Ted Miller: I agree. I felt lame while I was picking all the same teams as Kevin. And that's my fault, as Kevin sends me his picks and I post them on the blog.
The problem with this week was I had already thought about the picks before Kevin sent me his. What he sent me was pretty much what I had worked out in my head. While nearly all the games gave me pause, I just couldn't pull the trigger on a road underdog.
There have been times this year when I just said, "Oh, what the heck!" and picked against my inclination so we'd be different. That pick has tended to be pretty weak.
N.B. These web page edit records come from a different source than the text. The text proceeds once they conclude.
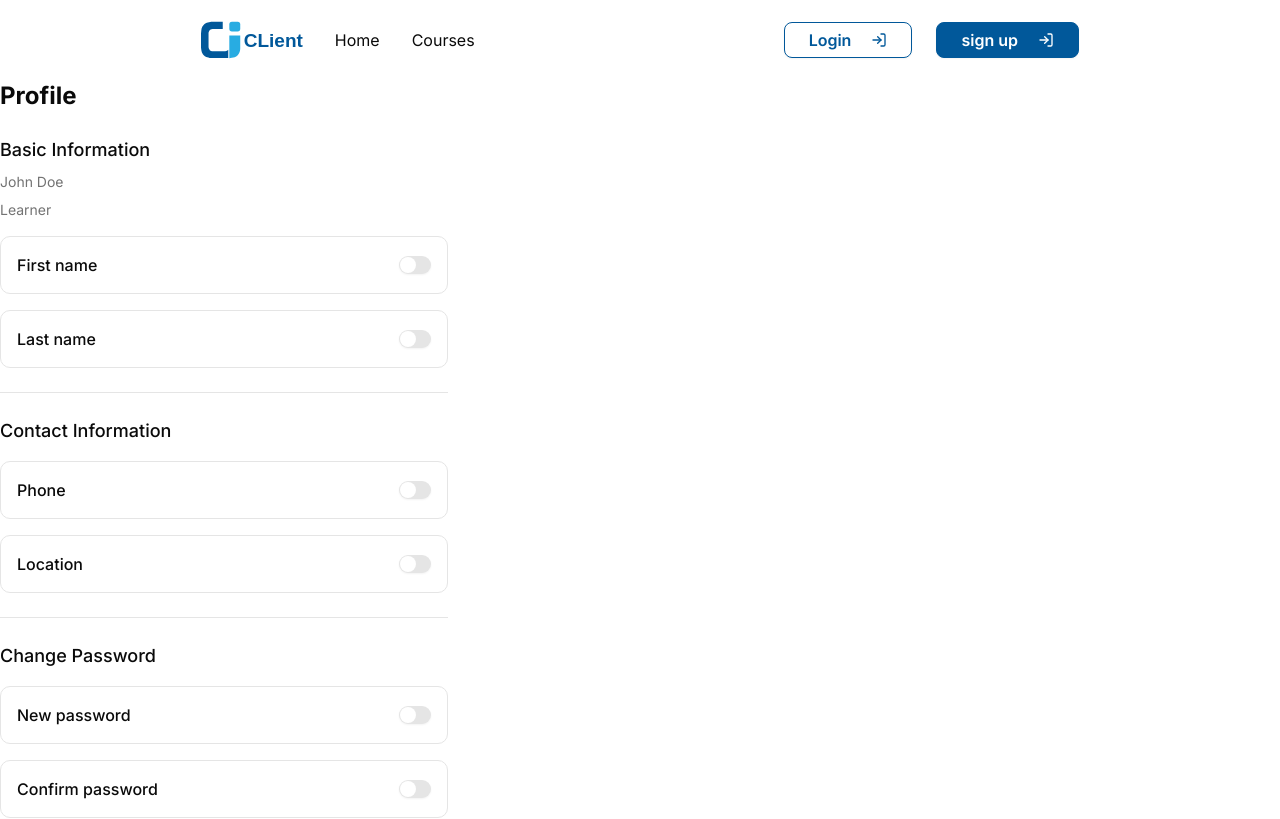
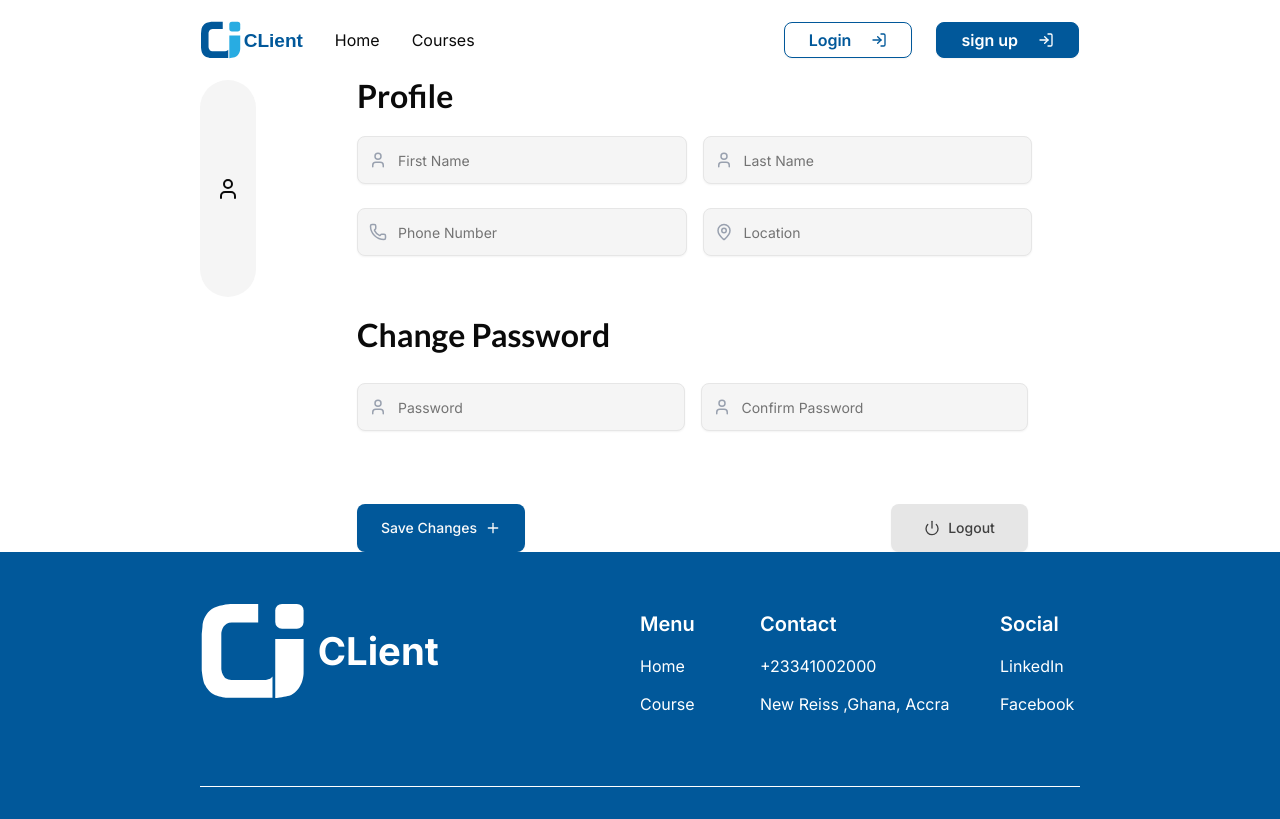
Before and after one commit to TESHU21/learning-management-system, a React (Vite) app in the folder frontend/: page /settings in a window 1280 px wide. Shown: the top 819 px of the page. Built offline with nearby package versions, Linux system fonts and the light colour scheme; a web font is replaced by a local one.

Commit message:
Add Setting.jsx UI

```diff
--- a/frontend/src/pages/portal/settings/Settings.jsx
+++ b/frontend/src/pages/portal/settings/Settings.jsx
@@ -1,201 +1,40 @@
-import { zodResolver } from "@hookform/resolvers/zod";
-import { useForm } from "react-hook-form";
-import { z } from "zod";
-import { ChevronRight } from "lucide-react";
-import { Button } from "@/components/ui/button";
-import {
-  Form,
-  FormControl,
-  FormField,
-  FormItem,
-  FormLabel,
-  FormMessage,
-} from "@/components/ui/form";
-import { Switch } from "@/components/ui/switch";
-import { Separator } from "@/components/ui/separator";
+import React from 'react'
+import { Power,Plus,User } from 'lucide-react'
+import { profileSchema,passwordSchema,profileInitialValues,passwordInitialValues,profileFields,passwordFields } from './data'
+import FormComp from '@/components/FormComp'
+import { Button } from '@/components/ui/button'
 
-const formSchema = z.object({
-  firstName: z.string().optional(),
-  lastName: z.string().optional(),
-  phone: z.string().optional(),
-  location: z.string().optional(),
-  newPassword: z.string().optional(),
-  confirmPassword: z.string().optional(),
-});
 
-function Settings() {
-  const form = useForm({
-    resolver: zodResolver(formSchema),
-    defaultValues: {
-      firstName: "",
-      lastName: "",
-      phone: "",
-      location: "",
-      newPassword: "",
-      confirmPassword: "",
-    },
-  });
-
-  const onSubmit = (values) => {
-    console.log(values);
-  };
-
+const Settings = () => {
   return (
-    <div className="space-y-6 max-w-md">
-      <h1 className="text-2xl font-bold">Profile</h1>
-
-      <Form {...form}>
-        <form onSubmit={form.handleSubmit(onSubmit)} className="space-y-6">
-          {/* Basic Info Section */}
-          <div className="space-y-4">
-            <div className="space-y-2">
-              <h3 className="text-lg font-medium">Basic Information</h3>
-              <p className="text-sm text-muted-foreground">John Doe</p>
-              <p className="text-sm text-muted-foreground">Learner</p>
-            </div>
-
-            <FormField
-              control={form.control}
-              name="firstName"
-              render={({ field }) => (
-                <FormItem className="flex flex-row items-center justify-between rounded-lg border p-4">
-                  <div className="space-y-0.5">
-                    <FormLabel className="text-base">First name</FormLabel>
-                  </div>
-                  <FormControl>
-                    <Switch
-                      checked={field.value !== ""}
-                      onCheckedChange={(checked) =>
-                        field.onChange(checked ? "John" : "")
-                      }
-                    />
-                  </FormControl>
-                </FormItem>
-              )}
-            />
-
-            <FormField
-              control={form.control}
-              name="lastName"
-              render={({ field }) => (
-                <FormItem className="flex flex-row items-center justify-between rounded-lg border p-4">
-                  <div className="space-y-0.5">
-                    <FormLabel className="text-base">Last name</FormLabel>
-                  </div>
-                  <FormControl>
-                    <Switch
-                      checked={field.value !== ""}
-                      onCheckedChange={(checked) =>
-                        field.onChange(checked ? "Doe" : "")
-                      }
-                    />
-                  </FormControl>
-                </FormItem>
-              )}
-            />
+    <div className=' flex justify-center px-[200px] gap-[49px]'>
+      <div className= ' flex items-center justify-center w-[217px] h-[217px] rounded-full bg-[#F5F5F5]'>
+        {/* <img src=alt="Profile Image"  className=' rounded-full w-10 h-10'/> */}
+        <User className=''/>
+      </div>
+      <div className=' w-full md:w-[775px] px-[52px]'>
+        <div className="">
+          <h4 className='mb-4 font-lato text-[32px] leading-8 font-bold'>Profile</h4>
+          <div className='' >
+          <div className='md:w-[675px] '>
+          <FormComp schema={profileSchema} initialValues={profileInitialValues} fields={profileFields}  hideButton={true} />
+          </div>
           </div>
 
-          <Separator />
 
-          {/* Contact Section */}
-          <div className="space-y-4">
-            <h3 className="text-lg font-medium">Contact Information</h3>
+        </div>
+        <div className='mt-[39px]'>
+          <h4 className='mb-6 font-lato text-[32px] leading-8 font-bold'>Change Password</h4>
+          <FormComp schema={passwordSchema} initialValues={passwordInitialValues} fields={passwordFields} hideButton={true}/>
+        </div>
+        <div className=' flex justify-between items-center mt-[49px] '>
+          <Button className="bg-blue-primary h-[48px] px-6 py-3 ">Save Changes <span><Plus size={22}/></span></Button>
+          <Button className="bg-[#E6E6E6] text-[#404040] h-[48px] w-[137px] px-6 py-3 hover:bg-amber-50 "><Power size={22}/> <span>Logout</span></Button>
 
-            <FormField
-              control={form.control}
-              name="phone"
-              render={({ field }) => (
-                <FormItem className="flex flex-row items-center justify-between rounded-lg border p-4">
-                  <div className="space-y-0.5">
-                    <FormLabel className="text-base">Phone</FormLabel>
-                  </div>
-                  <FormControl>
-                    <Switch
-                      checked={field.value !== ""}
-                      onCheckedChange={(checked) =>
-                        field.onChange(checked ? "+1234567890" : "")
-                      }
-                    />
-                  </FormControl>
-                </FormItem>
-              )}
-            />
-
-            <FormField
-              control={form.control}
-              name="location"
-              render={({ field }) => (
-                <FormItem className="flex flex-row items-center justify-between rounded-lg border p-4">
-                  <div className="space-y-0.5">
-                    <FormLabel className="text-base">Location</FormLabel>
-                  </div>
-                  <FormControl>
-                    <Switch
-                      checked={field.value !== ""}
-                      onCheckedChange={(checked) =>
-                        field.onChange(checked ? "New York, USA" : "")
-                      }
-                    />
-                  </FormControl>
-                </FormItem>
-              )}
-            />
-          </div>
-
-          <Separator />
-
-          {/* Password Section */}
-          <div className="space-y-4">
-            <h3 className="text-lg font-medium">Change Password</h3>
-
-            <FormField
-              control={form.control}
-              name="newPassword"
-              render={({ field }) => (
-                <FormItem className="flex flex-row items-center justify-between rounded-lg border p-4">
-                  <div className="space-y-0.5">
-                    <FormLabel className="text-base">New password</FormLabel>
-                  </div>
-                  <FormControl>
-                    <Switch
-                      checked={field.value !== ""}
-                      onCheckedChange={(checked) =>
-                        field.onChange(checked ? "••••••••" : "")
-                      }
-                    />
-                  </FormControl>
-                </FormItem>
-              )}
-            />
-
-            <FormField
-              control={form.control}
-              name="confirmPassword"
-              render={({ field }) => (
-                <FormItem className="flex flex-row items-center justify-between rounded-lg border p-4">
-                  <div className="space-y-0.5">
-                    <FormLabel className="text-base">Confirm password</FormLabel>
-                  </div>
-                  <FormControl>
-                    <Switch
-                      checked={field.value !== ""}
-                      onCheckedChange={(checked) =>
-                        field.onChange(checked ? "••••••••" : "")
-                      }
-                    />
-                  </FormControl>
-                </FormItem>
-              )}
-            />
-          </div>
-
-          <Button type="submit" className="w-full">
-            Save changes <ChevronRight className="ml-2 h-4 w-4" />
-          </Button>
-        </form>
-      </Form>
+        </div>
+      </div>
     </div>
-  );
+  )
 }
 
-export default Settings;
+export default Settings
--- a/frontend/src/pages/portal/settings/data.jsx
+++ b/frontend/src/pages/portal/settings/data.jsx
@@ -1,3 +1,5 @@
+ import { User,Phone ,MapPin} from "lucide-react";
+ import {z} from "zod"
  export const profileSchema = z.object({
     firstName: z.string().min(1, "First name is required"),
     lastName: z.string().min(1, "Last name is required"),
@@ -22,7 +24,19 @@
         location: "",
       };
 
-export  const passwordInitialValues = {
+    export const profileFields=[
+         {name: "firstName",placeholder:"First Name",icon:User, type: "text", className: "col-span-1  " ,},
+         {name: "lastName",placeholder:"Last Name",icon:User, type: "text", className: "col-span-1 " ,},
+         {name: "phone",placeholder:"Phone Number",icon:Phone, type: "text", className: "col-span-1  " ,},
+         {name: "location",placeholder:"Location",icon:MapPin, type: "text", className: "col-span-1 " ,}
+    ]
+    export const passwordFields=[
+         {name: "password",placeholder:"Password",icon:User, type: "text", className: "col-span-1" ,},
+         {name: "confirmPassword",placeholder:"Confirm Password",icon:User, type: "text", className: "col-span-1" ,},
+    ]
+
+
+   export  const passwordInitialValues = {
         newPassword: "",
         confirmPassword: "",
       };
```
But don't despair! We have the bowl games ahead, so the tie could be broken.
As it was -- cough, cough -- last year.
- Arizona WR Samajie Grant is playing for more than himself.
- Arizona State DT Will Sutton wants to cap his career with a Rose Bowl.
- More on California QB Jared Goff's successful shoulder surgery.
- Colorado LB Derrick Webb has stayed positive despite a challenging tenure in Boulder.
- Oregon: Five things to watch in the Civil War.
- Oregon State: Five things to watch in the Civil War.
- Some thoughts on how Stanford beats Notre Dame.
- UCLA QB Brett Hundley has picked up a few bad habits this year.
- USC QB Cody Kessler is grateful for many things.
- Utah is wary of Colorado WR Paul Richardson.
- Keith Price probably isn't the only Washington star playing his last game in Husky Stadium.
- Mike Leach makes Washington State dangerous, so the Huskies should beware.